Rivera, a senior from Chicago studying economics and political science, and Schneider, a senior from Great Mill, Md., studying computer science, have won other national tournaments as partners.
The NPTE is an elite championship that only invites the top teams in the country, said Todd Graham, director of debate. The SIU debate team competed against 68 other teams in the tournament.
But the team’s weekend was not without adversity.
There was an additional national championship in which the team earned second place two days before their victory at NPTE. The debate, which was not invite-only, took place at Kansas City Kansas Community College.
“It was disappointing to get that close and not be able to pull it off, but at the same time, it’s debate,” Schneider said. “Wins happen, and losses also happen.”
Coming in second place helped fuel their drive for the following competition, Graham said.
“That’s probably why we won the next tournament,” he said. “We looked at the next debate as a challenge. We did what we had to do to get right back on the horse.”
Using the two days in between tournaments to improve, the team was determined to come out on top.
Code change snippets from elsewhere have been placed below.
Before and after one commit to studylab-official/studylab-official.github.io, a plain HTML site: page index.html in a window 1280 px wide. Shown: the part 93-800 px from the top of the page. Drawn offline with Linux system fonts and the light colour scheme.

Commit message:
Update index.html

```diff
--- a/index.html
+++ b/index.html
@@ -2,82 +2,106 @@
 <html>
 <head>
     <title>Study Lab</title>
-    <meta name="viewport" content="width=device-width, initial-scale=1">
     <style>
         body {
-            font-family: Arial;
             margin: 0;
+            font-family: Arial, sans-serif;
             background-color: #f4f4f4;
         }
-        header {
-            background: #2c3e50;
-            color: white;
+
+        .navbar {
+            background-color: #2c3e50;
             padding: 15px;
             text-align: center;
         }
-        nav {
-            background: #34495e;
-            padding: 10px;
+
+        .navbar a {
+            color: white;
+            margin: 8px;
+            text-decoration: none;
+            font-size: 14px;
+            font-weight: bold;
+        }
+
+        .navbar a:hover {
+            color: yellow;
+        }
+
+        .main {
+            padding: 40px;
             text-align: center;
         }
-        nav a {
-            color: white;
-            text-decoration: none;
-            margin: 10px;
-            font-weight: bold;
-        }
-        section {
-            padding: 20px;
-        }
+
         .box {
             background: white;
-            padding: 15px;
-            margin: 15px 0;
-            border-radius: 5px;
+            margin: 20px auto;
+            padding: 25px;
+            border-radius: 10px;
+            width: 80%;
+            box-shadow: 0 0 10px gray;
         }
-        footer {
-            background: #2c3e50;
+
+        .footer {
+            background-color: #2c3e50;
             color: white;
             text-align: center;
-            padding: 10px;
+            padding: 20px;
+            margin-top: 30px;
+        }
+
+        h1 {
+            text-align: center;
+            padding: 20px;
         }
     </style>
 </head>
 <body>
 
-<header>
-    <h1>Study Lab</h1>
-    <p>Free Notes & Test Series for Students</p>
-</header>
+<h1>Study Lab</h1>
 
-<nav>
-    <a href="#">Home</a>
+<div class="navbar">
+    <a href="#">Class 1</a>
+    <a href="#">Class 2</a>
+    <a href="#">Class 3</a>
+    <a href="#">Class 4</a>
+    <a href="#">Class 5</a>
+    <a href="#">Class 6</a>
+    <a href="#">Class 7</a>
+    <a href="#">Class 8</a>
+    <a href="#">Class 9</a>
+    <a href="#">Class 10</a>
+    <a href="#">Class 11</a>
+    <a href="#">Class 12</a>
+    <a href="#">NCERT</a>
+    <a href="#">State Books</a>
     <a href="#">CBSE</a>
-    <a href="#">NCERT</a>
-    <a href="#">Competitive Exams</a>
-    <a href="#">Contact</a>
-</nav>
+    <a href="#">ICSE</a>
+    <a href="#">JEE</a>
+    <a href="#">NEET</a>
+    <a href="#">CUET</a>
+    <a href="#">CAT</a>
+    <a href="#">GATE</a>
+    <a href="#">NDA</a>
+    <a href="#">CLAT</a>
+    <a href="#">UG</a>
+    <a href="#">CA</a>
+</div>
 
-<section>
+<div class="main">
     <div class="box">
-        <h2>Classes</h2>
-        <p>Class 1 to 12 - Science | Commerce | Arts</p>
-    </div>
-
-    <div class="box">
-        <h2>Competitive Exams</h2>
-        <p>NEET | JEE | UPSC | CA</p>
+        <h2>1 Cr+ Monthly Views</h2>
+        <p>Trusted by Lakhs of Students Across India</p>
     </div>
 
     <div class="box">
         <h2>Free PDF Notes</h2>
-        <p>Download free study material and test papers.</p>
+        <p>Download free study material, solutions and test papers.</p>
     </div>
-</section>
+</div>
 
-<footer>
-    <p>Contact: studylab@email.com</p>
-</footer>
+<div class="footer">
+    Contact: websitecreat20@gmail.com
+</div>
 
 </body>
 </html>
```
“It was always kind of a goal in the beginning of the season, to set a record in the university that no one has done before,” Graham said.
SIU became the first university to win three straight championships at the 21-year-old event.
In debate, an excellent sense of preparation is key.
“We spent our entire spring break in the office for about 12 hours each day doing research for the kind of topics that we knew were going to be relevant,” said Ben Reid, an assistant coach.
For NPTE, Rivera and Schneider had to complete nearly 30 different research assignments for 15 topics.
The topics often dealt with major foreign policy or policies the United States should implement domestically, Reid said.
The final topic of debate was whether or not establishing protective zones for certain types of marine life would be beneficial. The team debated against implementing the policy, incorporating points of law, oil contracts, economy, politics and international ramifications.
Michael Selck, an assistant coach, said it is vital to take all aspects into consideration when coming up with an argument.
“You cannot win these types of debates by being narrow-minded,” he said. “You have to know a ton about the world.”
The duo received a national championship trophy with their names engraved alongside those who have previously won.
Though the debate season is coming to a permanent close for seniors Rivera and Schneider, they said all they have learned through debate will continue to follow them into their professional lives.
“The thing about debate is it is so transformative for people no matter what they want to do in life,” said Rivera, who won his third straight title. “I’m now looking forward to transferring what I’ve learned and applying it to the world of public policy.”
Schneider said he is planning on transitioning into a role as an assistant coach on the debate team at SIU.
The sense of camaraderie between team members remains the largest takeaway, however.
“This team is truly family in ways more than one,” Rivera said. “The people you’re with in that final round… that’s what really matters.”
Jessica Brown can be reached at [email protected]